Boyko said that the doctors had stopped the bleeding, but that Kernes is currently unconscious.
“The operation was performed successfully. Now we rely on God and wish strength to Gennady Kernes,” he added.
Meanwhile, Sidorenko, of mayor’s press service, declined to comment about who was behind the shooting. He only told RT that Kernes “has been recently receiving a lot of threats from various people.”
A shell “allegedly from sniper rifle” was found at the site where the mayor was shot, Irina Kushchenko, from the public relations department of the city’s Executive Committee.
Party of Regions presidential candidate Mikhail Dobkin, a close friend of Kernes, said the gunman used live fire. According to Dobkin, there was a 7.62 mm shell from a Dragunov sniper rifle.
An unexploded grenade has also been found at the scene where the
mayor was shot, Mikhail Dobkin has told local media.
“At the spot where he fell, a grenade without a pin was found,” he said, as cited by ITAR-TASS news agency. “By a lucky chance, it did not explode.”
A mayor of Kharkov since March 2010, Kernes had been a strong supporter of President Viktor Yanukovich right till his ouster in February. Since then he supported the new Ukrainian authorities and kept his position.
The shooting comes a day after ultranationalists clashed with anti-government protesters in the city, leaving 14 people injured.
Meanwhile, Ukrainian presidential candidate Oleg Tsarev condemned the attack on the Kharkov mayor. He said that despite his and Kernes’ political rivalry, the attack outraged him.
“Shooting at the politicians is wrong. Once again it shows that it is impossible to hold presidential elections until we reach consensus and civil peace,” he added.

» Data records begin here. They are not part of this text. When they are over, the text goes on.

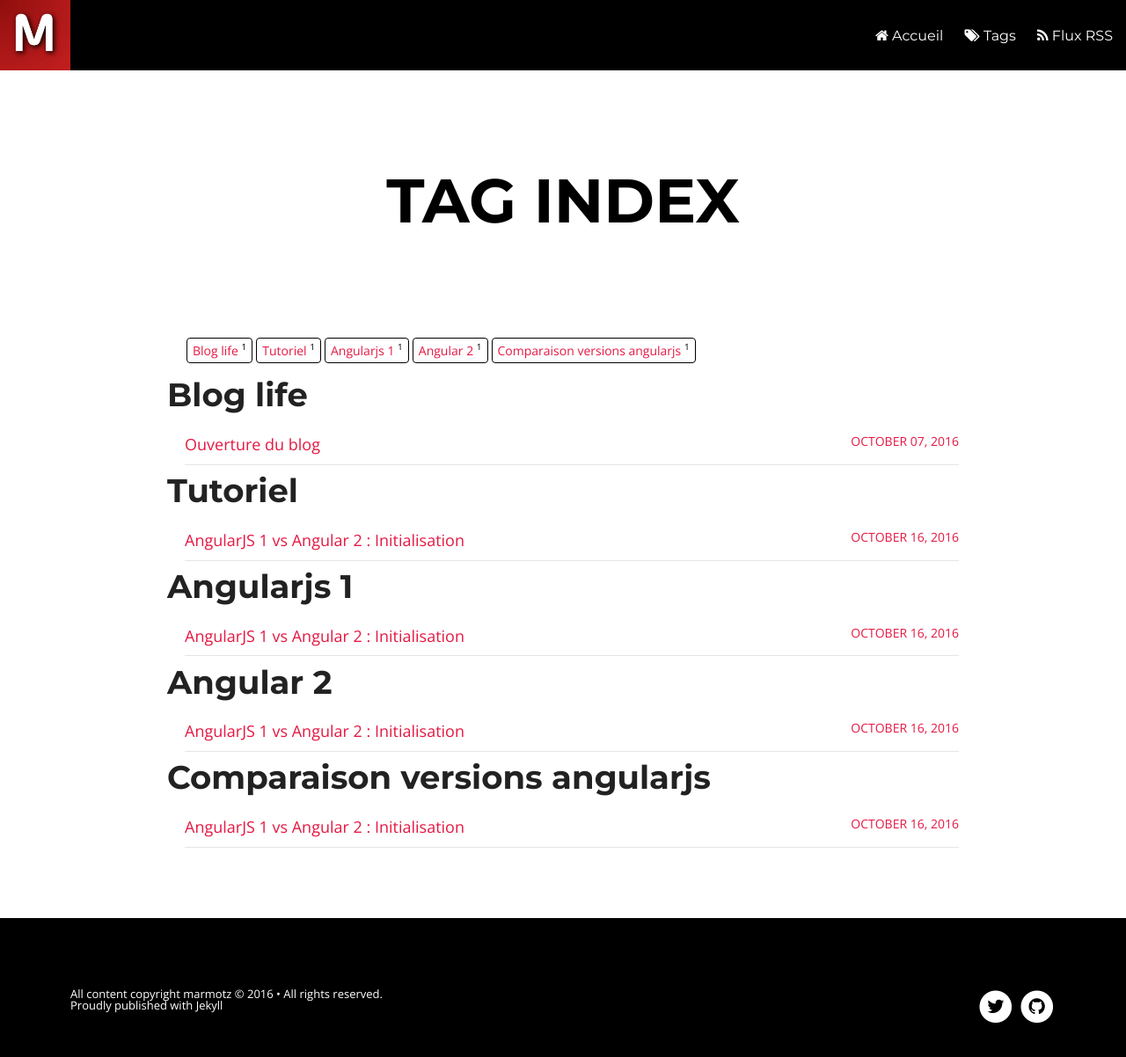
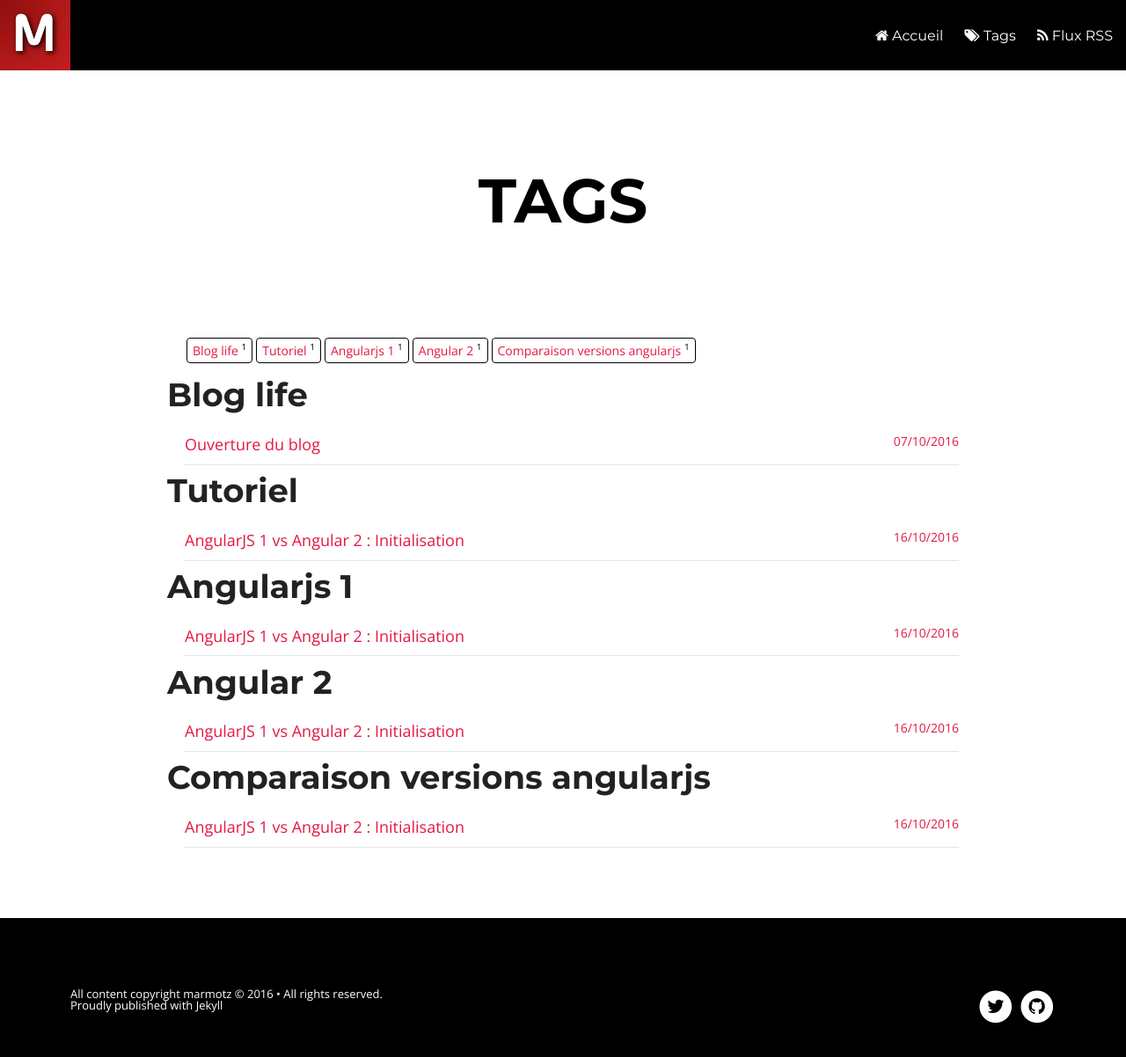
Before and after one commit to marmotz/marmotz.github.io, a Jekyll site: the page built from tags.html, in a window 1280 px wide, cut to the strip 0-1243 px from the top of the page. Shown: the top 1202 px of the strip at 88% size. Built offline with Jekyll 4.4.1, drawn with Linux system fonts in a browser that asks for light colours; nearby versions of some CDN libraries.

Commit message:
Some fixes

```diff
--- a/_config.yml
+++ b/_config.yml
@@ -16,7 +16,7 @@
   avatar      : avatar.jpg
   email       : rlittolff@gmail.com
   # Use the coder's toolbox at http://coderstoolbox.net/string/#!encoding=xml&action=encode&charset=us_ascii to encode your description into XML string
-  # description : Dev PHP/JS
+  description : Passionn&#233; de dev depuis mon plus jeune age, j&#39;ai d&#233;couvert le dev web &#224; ses d&#233;buts. J&#39;ai la chance de pouvoir en vivre.
   # Social networking links used in footer. Update and remove as you like.
   twitter     : marmotz
   # facebook:       hmfaysal
--- a/_includes/signoff.html
+++ b/_includes/signoff.html
@@ -1,19 +1,14 @@
             <div class="notepad-author-info">
                 <div class="row">
                     <section class="notepad-post-author small-12 columns">
-
                             <img src="{{site.url}}/images/{{ site.owner.avatar }}" class="notepad-post-author-avatar" alt="{{ site.owner.name }}'s photo">
-
 
                             <span class="author-label">Auteur</span>
                             <h1>{{ site.owner.name }}</h1>
 
-
                             <p><a href="mailto:{{ site.owner.email }}" class="author-website">{{ site.owner.email }}</a></p>
 
-
                             <p>{{ site.owner.description }}</p>
-
                     </section>
                 </div>
             </div>
--- a/categories.html
+++ b/categories.html
@@ -1,11 +1,9 @@
 ---
 layout: page
-title: Category Index
+title: Catégories
 permalink: /categories/index.html
-title: Category Index
 tags: [Categories]
 description: "An archive of posts sorted by categories."
-
 ---
 
 <ul class="tag-box inline">
--- a/index.html
+++ b/index.html
@@ -47,15 +47,13 @@
             </section>
 
             <div class="notepad-index-post-tags">
-                    {% for tag in post.categories %}
-                        <a href="{{ site.url }}/categories/index.html#{{ post.categories | cgi_encode }}" title="Autres articles dans {{ tag | capitalize }}">
+                {% for tag in post.tags %}
+                    <a href="{{ site.url }}/tags/index.html#{{ tag | cgi_encode }}" title='Autres articles taggé "{{ tag | capitalize }}"'>
                         {{ tag | capitalize }}
                     </a>
                     {% unless forloop.last %}&nbsp;{% endunless %}
                 {% endfor %}
-
             </div>
-
         </div>
     </article>
 	{% endfor %}
--- a/tags.html
+++ b/tags.html
@@ -1,6 +1,6 @@
 ---
 layout: page
-title: Tag Index
+title: Tags
 permalink: /tags/index.html
 description: "An archive of posts sorted by tag."
 ---
@@ -25,7 +25,16 @@
 		{% for post in pages_list %}
 			{% if post.title != null %}
 			{% if group == null or group == post.group %}
-			<li><a href="{{ site.url }}{{ post.url }}">{{ post.title }}<span class="entry-date"><time datetime="{{ post.date | date_to_xmlschema }}" itemprop="datePublished">{{ post.date | date: "%B %d, %Y" }}</time></a></li>
+			<li>
+                <a href="{{ site.url }}{{ post.url }}">
+                    {{ post.title }}
+                    <span class="entry-date">
+                        <time datetime="{{ post.date | date_to_xmlschema }}" itemprop="datePublished">
+                            {{ post.date | date: "%d/%m/%Y" }}
+                        </time>
+                    </span>
+                </a>
+            </li>
 			{% endif %}
 			{% endif %}
 		{% endfor %}
```
Also changed, not shown: _posts/2016-10-16-angularjs1-vs-angular2-initialisation.md (renamed from _posts/2016-10-17-angular1-vs-angular2-initialization.md, +9 -6 lines), images/2016/2016-10-16-angularjs1-vs-angular2-initialisation-cover.jpg (renamed from images/2016/2016-10-17-angular1-vs-angular2-initialization-cover.jpg). Lines whose indentation alone changed are shown as unchanged.
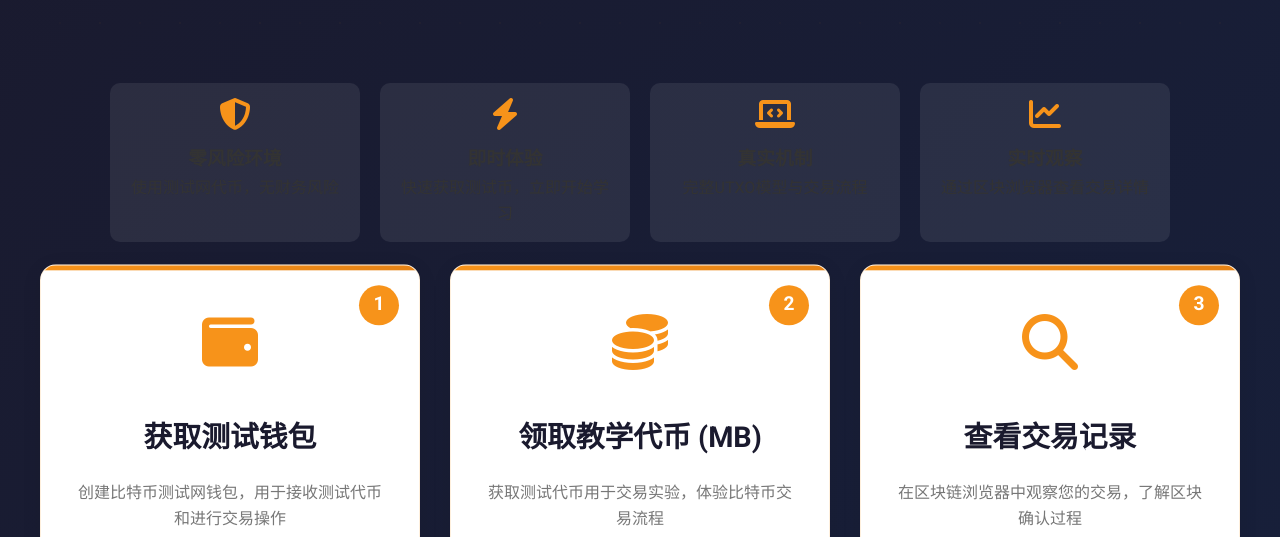
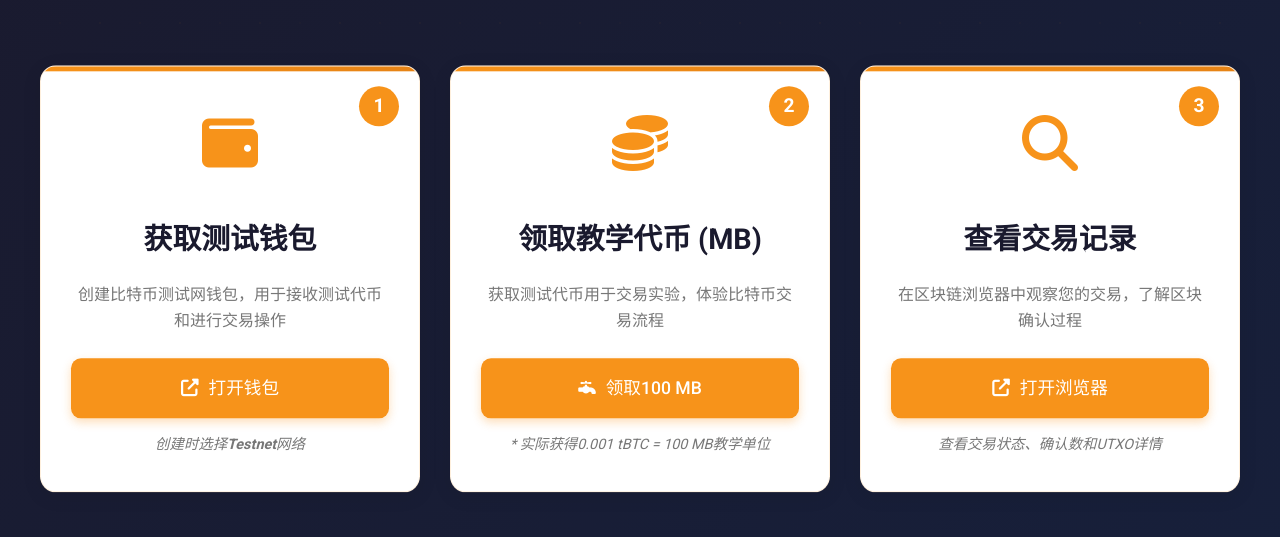
Before and after one commit to mockbit-chain/mockbit-teach, a plain HTML site: page index.html in a window 1280 px wide. Shown: the part 217-754 px from the top of the page. Drawn offline with Linux system fonts and the light colour scheme.

Commit message:
Update index.html
删除首行4个优点

```diff
--- a/index.html
+++ b/index.html
@@ -325,29 +325,6 @@
             </div>
         </header>
 
-        <div class="features">
-            <div class="feature">
-                <i class="fas fa-shield-alt"></i>
-                <h3>零风险环境</h3>
-                <p>使用测试网代币，无财务风险</p>
-            </div>
-            <div class="feature">
-                <i class="fas fa-bolt"></i>
-                <h3>即时体验</h3>
-                <p>快速获取测试币，立即开始学习</p>
-            </div>
-            <div class="feature">
-                <i class="fas fa-laptop-code"></i>
-                <h3>真实机制</h3>
-                <p>完整UTXO模型与交易流程</p>
-            </div>
-            <div class="feature">
-                <i class="fas fa-chart-line"></i>
-                <h3>实时观察</h3>
-                <p>通过区块浏览器查看交易详情</p>
-            </div>
-        </div>
-
         <div class="cards-container">
             <!-- 第一步：获取钱包 -->
             <div class="card floating">
```
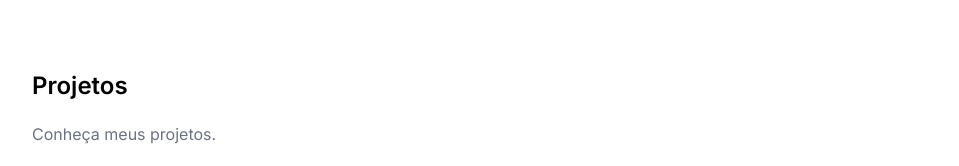
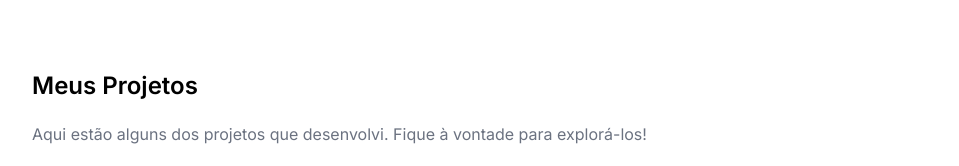
Before and after one commit to joaoclaudioprestes/my-portfolio, a Next.js app: page /projects in a window 1280 px wide. Shown: the part 130-296 px from the top of the page, without its empty margins (160-1119 px from the left). Built offline with nearby package versions, Linux system fonts and the light colour scheme.

Commit message:
update :up:

```diff
--- a/src/components/Sections/Projects/index.tsx
+++ b/src/components/Sections/Projects/index.tsx
@@ -133,9 +133,9 @@ export const Projects = () => {
   return (
     <section className="w-full py-20 flex flex-col items-center gap-14 md:justify-center md:items-start md:p-20">
       <div className="w-[90vw] flex flex-col gap-5 m-auto md:w-[70vw]">
-        <h2 className="text-2xl font-bold">Projetos</h2>
+        <h2 className="text-2xl font-bold">Meus Projetos</h2>
         <p className="text-gray-500">
-          Conheça meus projetos.
+          Aqui estão alguns dos projetos que desenvolvi. Fique à vontade para explorá-los!
         </p>
         <div className="grid grid-cols-1 md:grid-cols-2 lg:grid-cols-3 gap-4">
           {MOCK_PROJECTS &&
```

Kharkov mayor and Party of Regions member Gennady Kernes was born June 27, 1959, in Kharkov, then in the Ukrainian SSR. He is a lawyer and manager by profession.
A miner in the late 70s, Kernes became engaged in politics in 1998, when he ran for the Kharkov City Council.
In 2004, Kernes was an enthusiastic supporter of the Orange Revolution. Political alliances secured him the mayor’s post on October 31, 2010, after Mikhail Dobkin had become head of the regional state administration. The results, which were overwhelmingly in his favor again, were controversial and came under suspicion from critics. During his tenure as mayor, he has become well known among locals for his far-reaching city reforms and his contributions to development and charitable causes.
However, Kernes’s past is also entangled with Ukraine’s underworld – among other things, he was allegedly the boss of his own criminal organization, which gained notoriety in the region. He was also convicted of theft and fraud.
Since the February 2014 coup in Ukraine, he has been accused of fomenting separatism. In January, he gave himself a controversial 25 percent pay rise.
Kernes was awarded many political honors in his time. He is a father of three children. His hobbies, among other things, include actively promoting and leading a healthy lifestyle.
Thousands of anti-government demonstrations have swept eastern Ukraine since March, with administration buildings being seized in several cities, including Kharkov, the largest city.
At the beginning of March some 111 people were injured in clashes between anti-government protesters and radical nationalists in the city after the radical groups then seized the administration building. Commenting on the incident, Mayor Kernes said they were ultra nationalist elements “who hid their faces behind masks and had weapons, including automatic ones,” adding that “it turned out that these men came from western Ukraine – from Lvov, Ivano-Frankovsk.”